Peace of Mind Part 1
It probably is not very difficult to put ourselves in the place of the eleven Apostles in the two days immediately following our Lord’s crucifixion and burial.
At no other time in the Gospel do we see a more flawed, pathetic, broken, imperfect, and (dare we say) human group of men. These were the chosen ones of our Savior, the men He lovingly called His intimate friends (not His servants). To them much was given and, rightfully, much should have been expected. So their incredible failure to rise to expectations during the Passion left them with much to think about.
Enough time had now passed to allow them at least some reflection to those last events of Christ’s life, on their behavior at His arrest which likely had surprised them. Perhaps it was the topic of discussion separated by long intervals of embarrassed silence. Maybe some of them had a hard time looking at St. John who, of them all, managed to follow Christ and stand at the foot of the Cross; maybe some were upset at Peter, whose personal boast of fidelity to Christ at the Last Supper led them all to make similar boasts; perhaps some thought of our Lady, the tremendous sorrow she experienced, and how they abandoned her along with our Lord.
They must have mulled over all the things Christ said and did the past three years, recalling all the incidents and miracles, those quiet evenings when He taught them the meanings of the parables, how He always displayed command over every situation, yet now utterly baffled by a such a dramatic change of events when all power seemed to abandon Him. How then to reconcile all that with the strange news that Christ had been seen risen and alive, cautiously recalling His words that He would rise again on the third day.
And through the myriad of emotions and confusion lay this most profound disappointment in themselves for not being better than they were, for not rising to the occasion when our Lord needed them most, perhaps then wondering that, if it indeed is true that Christ was risen, what kind of reception – if any – should they expect from Him. The locked doors of that Upper Room where they now sat in fear, that same room where forty-eight hours earlier Jesus Christ established the priesthood, ordained them bishops, and gave them the Holy Eucharist for the first time, were indicative of hearts locked in turmoil, yet so desiring resolve.

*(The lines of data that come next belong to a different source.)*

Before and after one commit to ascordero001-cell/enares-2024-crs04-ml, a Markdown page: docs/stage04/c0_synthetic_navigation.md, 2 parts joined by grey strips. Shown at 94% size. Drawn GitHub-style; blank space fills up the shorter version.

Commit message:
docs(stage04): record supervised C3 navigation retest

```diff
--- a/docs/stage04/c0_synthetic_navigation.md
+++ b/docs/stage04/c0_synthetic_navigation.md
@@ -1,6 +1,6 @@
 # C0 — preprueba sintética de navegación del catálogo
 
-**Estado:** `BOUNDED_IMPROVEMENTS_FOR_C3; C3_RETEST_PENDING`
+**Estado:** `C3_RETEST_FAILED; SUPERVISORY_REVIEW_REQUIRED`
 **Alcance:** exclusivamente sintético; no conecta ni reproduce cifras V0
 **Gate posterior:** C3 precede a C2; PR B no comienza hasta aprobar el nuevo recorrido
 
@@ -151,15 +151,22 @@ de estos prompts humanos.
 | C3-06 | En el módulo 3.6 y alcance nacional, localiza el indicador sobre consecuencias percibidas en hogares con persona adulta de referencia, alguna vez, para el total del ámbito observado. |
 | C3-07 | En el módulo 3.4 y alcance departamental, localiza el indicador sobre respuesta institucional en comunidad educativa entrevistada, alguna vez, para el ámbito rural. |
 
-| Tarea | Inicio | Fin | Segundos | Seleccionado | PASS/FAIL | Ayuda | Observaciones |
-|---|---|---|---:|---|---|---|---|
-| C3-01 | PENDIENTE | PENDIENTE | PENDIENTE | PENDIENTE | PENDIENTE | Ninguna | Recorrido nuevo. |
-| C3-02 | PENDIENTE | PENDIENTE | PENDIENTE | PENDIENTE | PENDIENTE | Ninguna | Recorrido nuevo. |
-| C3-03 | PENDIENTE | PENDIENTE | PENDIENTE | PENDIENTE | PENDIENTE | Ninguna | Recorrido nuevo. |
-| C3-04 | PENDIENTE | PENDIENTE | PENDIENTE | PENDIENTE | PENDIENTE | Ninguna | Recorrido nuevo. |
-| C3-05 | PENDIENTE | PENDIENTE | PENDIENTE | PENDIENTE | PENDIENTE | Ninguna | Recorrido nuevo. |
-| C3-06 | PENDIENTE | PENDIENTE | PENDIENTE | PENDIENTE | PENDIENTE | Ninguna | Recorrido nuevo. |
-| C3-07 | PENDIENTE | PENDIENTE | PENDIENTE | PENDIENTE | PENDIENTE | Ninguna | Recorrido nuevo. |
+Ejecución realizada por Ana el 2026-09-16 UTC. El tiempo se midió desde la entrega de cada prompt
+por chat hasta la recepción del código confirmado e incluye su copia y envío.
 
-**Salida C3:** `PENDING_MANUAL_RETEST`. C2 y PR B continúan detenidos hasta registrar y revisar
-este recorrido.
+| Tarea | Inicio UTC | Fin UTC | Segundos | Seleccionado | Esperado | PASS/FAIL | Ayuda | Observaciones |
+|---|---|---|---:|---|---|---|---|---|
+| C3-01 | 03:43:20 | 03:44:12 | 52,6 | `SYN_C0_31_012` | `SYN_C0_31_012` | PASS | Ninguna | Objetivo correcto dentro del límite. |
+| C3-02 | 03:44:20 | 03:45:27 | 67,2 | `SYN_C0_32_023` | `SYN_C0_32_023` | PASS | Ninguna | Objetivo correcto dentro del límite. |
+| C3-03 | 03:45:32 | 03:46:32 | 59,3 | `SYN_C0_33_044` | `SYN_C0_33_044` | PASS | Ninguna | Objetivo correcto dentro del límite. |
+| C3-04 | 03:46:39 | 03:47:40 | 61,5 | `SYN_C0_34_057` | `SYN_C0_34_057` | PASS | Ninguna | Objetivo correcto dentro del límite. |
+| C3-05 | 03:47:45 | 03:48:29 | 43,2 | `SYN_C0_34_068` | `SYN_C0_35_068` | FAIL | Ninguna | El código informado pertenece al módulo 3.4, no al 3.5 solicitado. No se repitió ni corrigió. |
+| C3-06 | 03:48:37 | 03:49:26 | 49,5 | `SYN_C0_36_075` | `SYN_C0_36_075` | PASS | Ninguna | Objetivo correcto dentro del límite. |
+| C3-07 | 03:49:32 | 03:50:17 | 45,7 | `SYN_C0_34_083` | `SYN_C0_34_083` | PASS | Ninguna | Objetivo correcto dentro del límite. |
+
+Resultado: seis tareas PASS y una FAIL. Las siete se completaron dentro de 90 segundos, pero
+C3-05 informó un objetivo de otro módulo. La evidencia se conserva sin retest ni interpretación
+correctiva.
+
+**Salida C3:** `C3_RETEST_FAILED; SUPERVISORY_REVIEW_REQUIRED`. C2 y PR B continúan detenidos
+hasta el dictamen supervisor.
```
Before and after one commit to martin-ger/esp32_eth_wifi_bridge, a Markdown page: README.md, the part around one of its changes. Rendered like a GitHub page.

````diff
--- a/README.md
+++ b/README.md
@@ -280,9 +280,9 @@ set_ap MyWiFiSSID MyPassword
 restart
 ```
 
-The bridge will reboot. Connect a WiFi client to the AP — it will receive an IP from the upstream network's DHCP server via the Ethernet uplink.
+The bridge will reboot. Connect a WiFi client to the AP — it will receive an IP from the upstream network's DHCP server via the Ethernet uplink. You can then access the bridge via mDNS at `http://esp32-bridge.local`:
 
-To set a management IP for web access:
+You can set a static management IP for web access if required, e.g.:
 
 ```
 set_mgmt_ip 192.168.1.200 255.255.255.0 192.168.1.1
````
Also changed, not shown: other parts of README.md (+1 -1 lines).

But those locked doors were no match for Christ, and so it certainly took the Apostles by surprise when He appears before them and, amidst many things He could have said, He announces Peace. Not a shred of disappointment, anger, or sadness in our Savior’s tone, something they all knew they deserved. Rather, it was a salutation that read right into the turmoil of their hearts, that acknowledged their weakness, that forgave their failure, and would dispose them to the new life He came to bring and to undertake the mission He was about to bestow. With one word, the air was cleared: that same word our Lord used two years earlier to calm the storm at sea, He now uses to calm the storm in their souls. It would be the first word of the Resurrected Christ to His Church: Peace. And in this one word did our Lord sum up all of His teachings and commandments about how to attain eternal life, about how to possess true happiness, teachings put to the extreme test of the Crucifixion, found to be all that is good and true, and validated by the Resurrection. By greeting the Apostles with this word, our Lord – now Resurrected while bearing the scars of the Crucifixion – insists that He alone is the basis of true and lasting peace. But why?
This all depends upon what is meant by peace. Christ emphasized through His life that the peace He brings is not what the world desires or expects (cf. Jn. 14:27). The spirit of the world has no use for the peace Christ offers, and that is precisely why our Lord says in this regard that He did not come to bring peace but the sword, (Mt. 10:34) that He will be cause of division in houses to the extent of putting father against son, mother against daughter, and so forth. (cf. Lk. 12:53)
Therefore, peace is not to be equated with absence of strife, nor is it to be confused with tranquility plain and simple. A thief can be quite tranquil in his stolen merchandise.
Rather, peace is the tranquility of order.
And since peace deals with order, it is necessarily related to justice, since justice entails proper respect of order. It was only after the infinite injustice of sin against God was requited by Christ’s crucifixion could there be an affirmation of true peace; it was impossible otherwise. Jesus Christ came to restore the order that had been upset by sin, which caused man to be at enmity with God, and to extend to us through His Church a real participation in the continued restoration of that order until the end of time.
So in extending peace, Christ was extending and establishing Himself as the only source of true peace between man and God, our fellow neighbor, and within ourselves.
April 16, 2021